** Task objective **
Retype word for word the first line of the listing and each line after it up to the line with "MAX_BODY = 64 * 1024", with the pictures taken out.

** Available records **
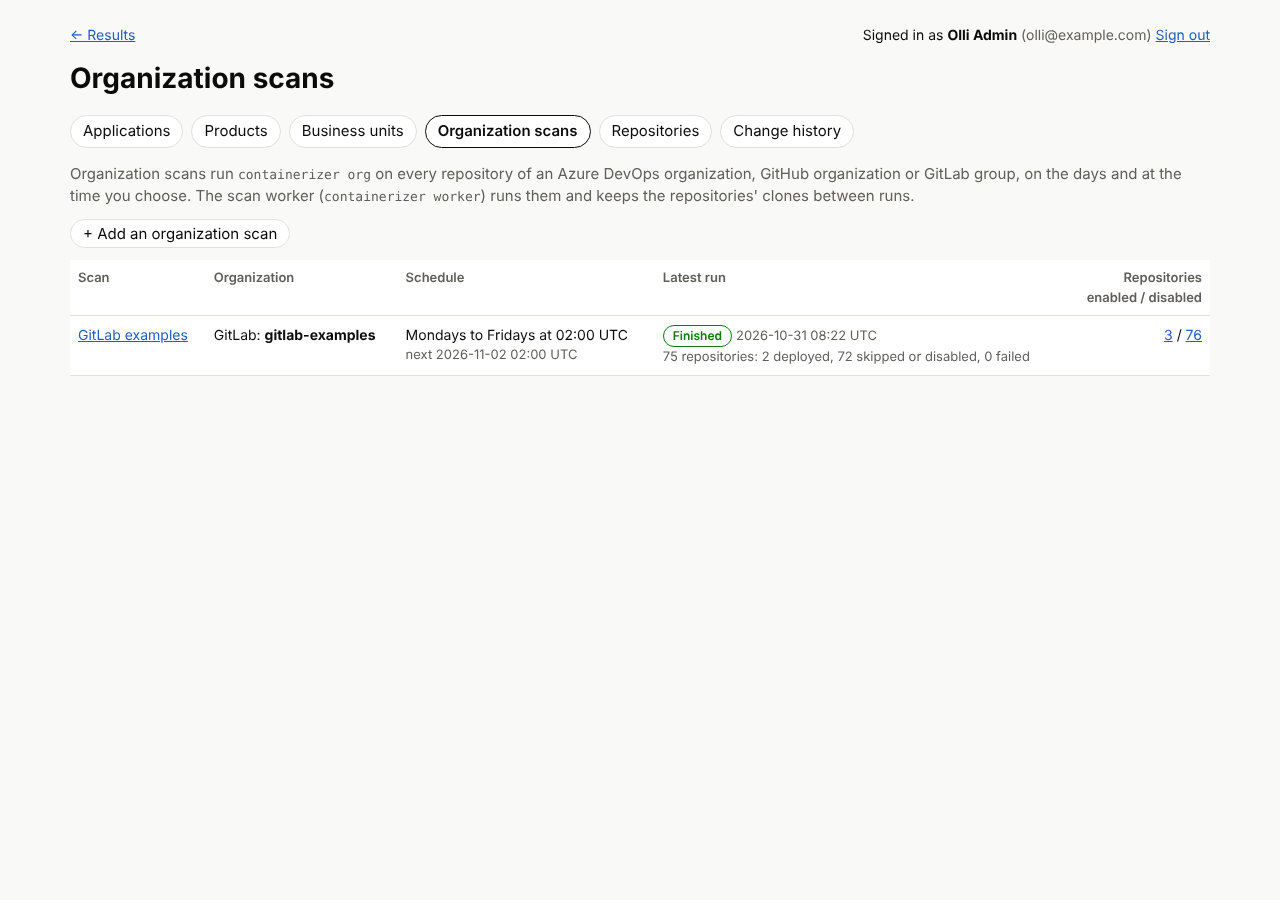
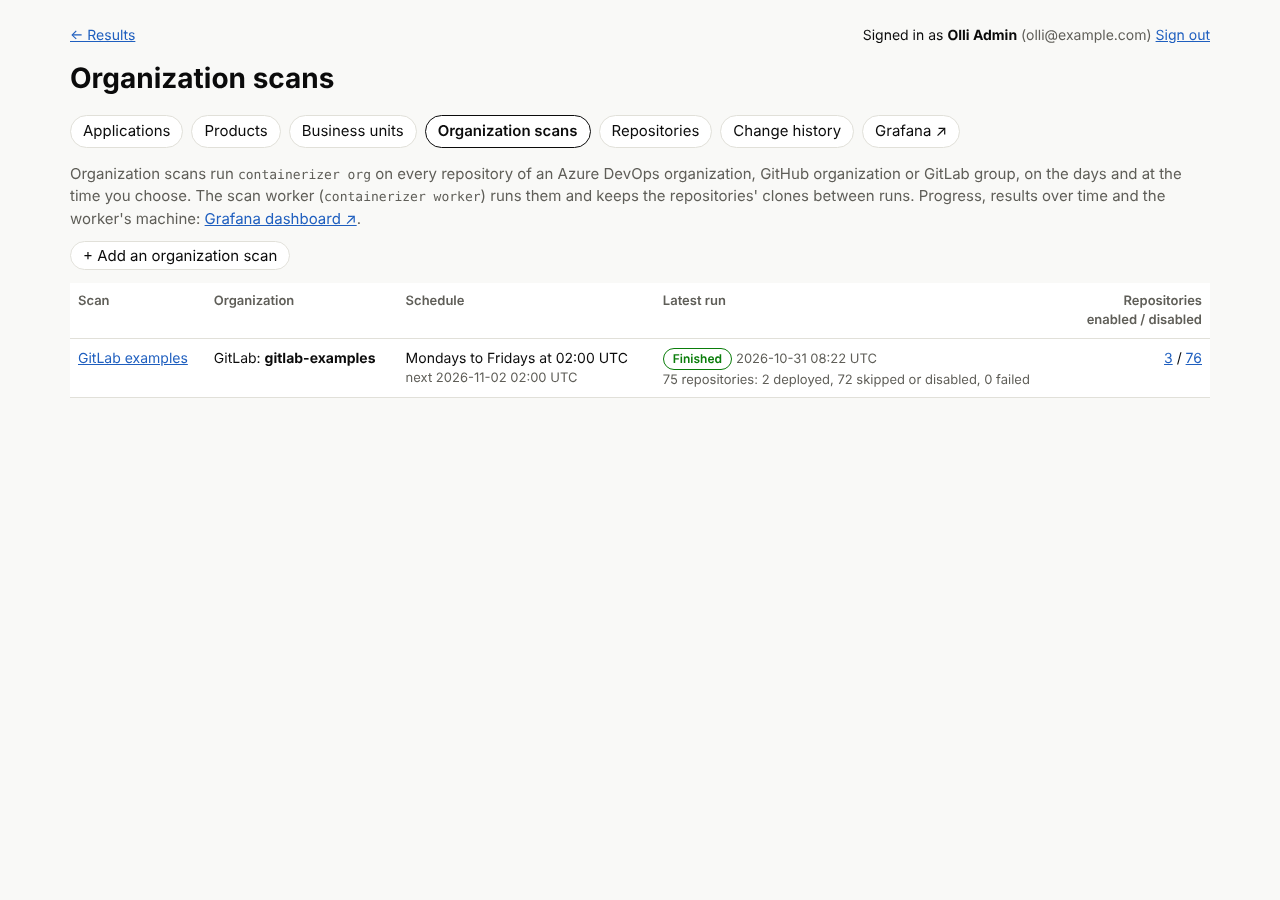
Admin pages: Grafana link from CONTAINERIZER_GRAFANA_URL (https, or http to localhost; checked at start)
Claude-Session: https://claude.ai/code/session_01HpAsQcaWbZaCBbjjTAtPxS

Changed region(s): [[0.0625, 0.2178, 0.8125, 0.4356], [0.8438, 0.28, 0.9375, 0.4044], [0.6875, 0.1244, 0.75, 0.1556]]

diff --git a/containerizer/admin.py b/containerizer/admin.py
@@ -23,6 +23,8 @@ e = html.escape
 MAX_BODY = 64 * 1024
 LIMITS = {"Name": 200, "DisplayName": 200, "Description": 1000, "Owner": 200, "InfoUrl": 400}
 URL_RE = re.compile(r"https://[A-Za-z0-9.-]+(:\d{1,5})?(/[^\s<>\"'`]*)?")
+# a Grafana link from the environment: https, or plain http to this machine only (a local demo)
+LINK_RE = re.compile(r"(https://[A-Za-z0-9.-]+|http://(localhost|127\.0\.0\.1|\[::1\]))(:\d{1,5})?(/[^\s<>\"'`]*)?")
 TABLE_TEXT = {"BusinessUnit": "Business unit", "Product": "Product", "Application": "Application",
               "OrgScan": "Organization scan", "OrgRepository": "Repository"}
 FIELD_TEXT = {"Name": "Name", "DisplayName": "Display name", "Description": "Description", "Owner": "Owner",
@@ -59,6 +61,7 @@ class Admin:
         self.provider = provider or Provider(cfg)
         self.sessions = Sessions()
         self.api = None                             # api.Api when the JSON API is configured
+        self.grafana_url = ""                       # CONTAINERIZER_GRAFANA_URL: link on the admin pages
         self.cookie = ("__Host-" if cfg.secure else "") + "cz_session"
         self.login_cookie = ("__Host-" if cfg.secure else "") + "cz_login"
 
@@ -286,6 +289,9 @@ class Admin:
                                     ("business-units", "Business units"), ("scans", "Organization scans"),
                                     ("repositories", "Repositories"), ("audit", "Change history"))
                        + ((("access", "Access log"),) if self.cfg.view_audit else ()))
+        if self.grafana_url:
+            tabs += (f"<a class='chip' href='{e(self.grafana_url)}' rel='noopener noreferrer' target='_blank'"
+                     f" title='Metrics of the scans and the scan worker'>Grafana ↗</a>")
         msg = f"<p class='note'>{e(flash)}</p>" if flash else ""
         return page(title, f"""<div class='topnav'><a href='/'>← Results</a><span>Signed in as <b>{e(s.name)}</b>
 <span class='muted'>({e(s.user)})</span> {self._logout_form(s)}</span></div>
@@ -673,7 +679,11 @@ def build(env=None) -> Admin | None:
     if not cs or not pw:
         raise OidcError("sign-in is configured: also set CONTAINERIZER_ADMIN_SQL and CONTAINERIZER_ADMIN_SQL_PASSWORD "
                         "(a login in the <schema>_admin role)")
+    grafana = (env.get("CONTAINERIZER_GRAFANA_URL") or "").strip()
+    if grafana and not LINK_RE.fullmatch(grafana):
+        raise OidcError("CONTAINERIZER_GRAFANA_URL must be an https:// link (http:// only to localhost)")
     from . import api
     adm = Admin(cfg, lambda: connect(cs, pw))
+    adm.grafana_url = grafana
     adm.api = api.build(env, adm.provider, adm.connect_admin)
     return adm

diff --git a/tests/test_admin.py b/tests/test_admin.py
@@ -587,3 +587,21 @@ def test_viewer_sign_in_and_access_log(idp, tmp_path):
         m = sqlstore.connect(re.sub(r"Database=\w+", "Database=master", cs), autocommit=True)
         m.cursor().execute(f"ALTER DATABASE [{name}] SET SINGLE_USER WITH ROLLBACK IMMEDIATE; DROP DATABASE [{name}]")
         m.close()
+
+
+def test_grafana_link_from_environment():
+    from containerizer.admin import build
+    from containerizer.oidc import Session
+    base = {"CONTAINERIZER_OIDC_ISSUER": "https://login.example.com", "CONTAINERIZER_OIDC_CLIENT_ID": "c",
+            "CONTAINERIZER_OIDC_CLIENT_SECRET": "s", "CONTAINERIZER_PUBLIC_URL": "https://cz.example.com",
+            "CONTAINERIZER_ADMINS": "group:g", "CONTAINERIZER_ADMIN_SQL": "Server=x", "CONTAINERIZER_ADMIN_SQL_PASSWORD": "p"}
+    s = Session(user="u", name="U", admin=True)
+    assert "Grafana" not in build(base)._shell(s, "T", "scans", "")
+    url = "https://grafana.example.com/d/containerizer-scans/scans?orgId=1&var-job=cz"
+    page = build({**base, "CONTAINERIZER_GRAFANA_URL": url})._shell(s, "T", "scans", "")
+    assert "href='https://grafana.example.com/d/containerizer-scans/scans?orgId=1&amp;var-job=cz'" in page
+    assert "rel='noopener noreferrer' target='_blank'" in page
+    assert "Grafana ↗" in build({**base, "CONTAINERIZER_GRAFANA_URL": "http://localhost:3000/d/x"})._shell(s, "T", "scans", "")
+    for bad in ("http://grafana.example.com", "javascript:alert(1)", "https://g.example.com/'><script>", "ftp://g"):
+        with pytest.raises(OidcError, match="GRAFANA_URL"):
+            build({**base, "CONTAINERIZER_GRAFANA_URL": bad})

diff --git a/containerizer/admin_scans.py b/containerizer/admin_scans.py
@@ -121,6 +121,12 @@ def route(adm, conn, s, method: str, kind: str, parts: list, q: dict, form: dict
     return _nf()
 
 
+def _grafana(adm) -> str:
+    url = getattr(adm, "grafana_url", "")
+    return (f" Progress, results over time and the worker's machine: <a href='{e(url)}' rel='noopener noreferrer'"
+            f" target='_blank'>Grafana dashboard ↗</a>.") if url else ""
+
+
 def _nf() -> Response:
     return Response(404, page("Not found", "<h1>Not found</h1>"))
 
@@ -167,7 +173,7 @@ def list_scans(adm, conn, s, flash: str) -> Response:
             f"<a href='/admin/repositories?scan={int(r['ScanId'])}&amp;show=disabled'>{int(r['ReposOff'])}</a></td></tr>")
     body = (f"<p class='muted'>Organization scans run <code>containerizer org</code> on every repository of an Azure DevOps "
             f"organization, GitHub organization or GitLab group, on the days and at the time you choose. The scan worker "
-            f"(<code>containerizer worker</code>) runs them and keeps the repositories' clones between runs.</p>"
+            f"(<code>containerizer worker</code>) runs them and keeps the repositories' clones between runs.{_grafana(adm)}</p>"
             f"<p><a class='chip' href='/admin/scans/new'>+ Add an organization scan</a></p>"
             f"<table><thead><tr><th>Scan</th><th>Organization</th><th>Schedule</th><th>Latest run</th>"
             f"<th class='num'>Repositories<div class='small'>enabled / disabled</div></th></tr></thead>"

diff --git a/docs/results-database.md b/docs/results-database.md
@@ -253,6 +253,7 @@ They appear when sign-in is configured; without it the UI is the read-only resul
 | `CONTAINERIZER_PUBLIC_URL` | The address users open, e.g. `https://containerizer.example.com`. The redirect URI to register is this plus `/auth/callback`. |
 | `CONTAINERIZER_ADMINS` | Who is an administrator, comma separated: `group:<group object id>`, `role:<app role>`, `email:<address>`, `domain:<e-mail domain>`, `sub:<subject id>`. `email:` and `domain:` only match when the provider marks the address verified (`email_verified`). Nobody else gets in. |
 | `CONTAINERIZER_ADMIN_SQL` / `CONTAINERIZER_ADMIN_SQL_PASSWORD` | Connection string and password of the `containerizer_admin` login the admin pages write with. |
+| `CONTAINERIZER_GRAFANA_URL` | Optional. Link to your Grafana dashboard of the scans ([scheduled-scans.md](scheduled-scans.md#grafana-dashboard)), shown as **Grafana ↗** on every admin page and on Organization scans. `https://` only (`http://` only to `localhost`); checked at start. |
 | `CONTAINERIZER_OIDC_SCOPES` | Default `openid profile email`. |
 
 With **Microsoft Entra ID**: register a web application with the redirect URI above, add a client

diff --git a/docs/scheduled-scans.md b/docs/scheduled-scans.md
@@ -205,6 +205,11 @@ Import [`monitoring/grafana/containerizer-scans.json`](../monitoring/grafana/con
 (Dashboards → New → Import) and pick your Prometheus data source. Variables: job, worker (instance),
 scan.
 
+Set `CONTAINERIZER_GRAFANA_URL` on the web UI to the dashboard's address (for example
+`https://grafana.example.com/d/containerizer-scans`) and the admin pages link to it:
+a **Grafana ↗** tab on every admin page and a link on Organization scans. It must be `https://`
+(`http://` is accepted only to `localhost`), and the web UI refuses to start with anything else.
+
 ![Grafana dashboard: scans, the machine running the worker, and the worker process](images/grafana-scans-dashboard.png)
 
 - **Scans**: worker up, scans running, runs waiting, time since the last successful run, next run,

** Solution for this exercise **
Admin pages: Grafana link from CONTAINERIZER_GRAFANA_URL (https, or http to localhost; checked at start)
Claude-Session: https://claude.ai/code/session_01HpAsQcaWbZaCBbjjTAtPxS

Changed region(s): [[0.0625, 0.2178, 0.8125, 0.4356], [0.8438, 0.28, 0.9375, 0.4044], [0.6875, 0.1244, 0.75, 0.1556]]

diff --git a/containerizer/admin.py b/containerizer/admin.py
@@ -23,6 +23,8 @@ e = html.escape
 MAX_BODY = 64 * 1024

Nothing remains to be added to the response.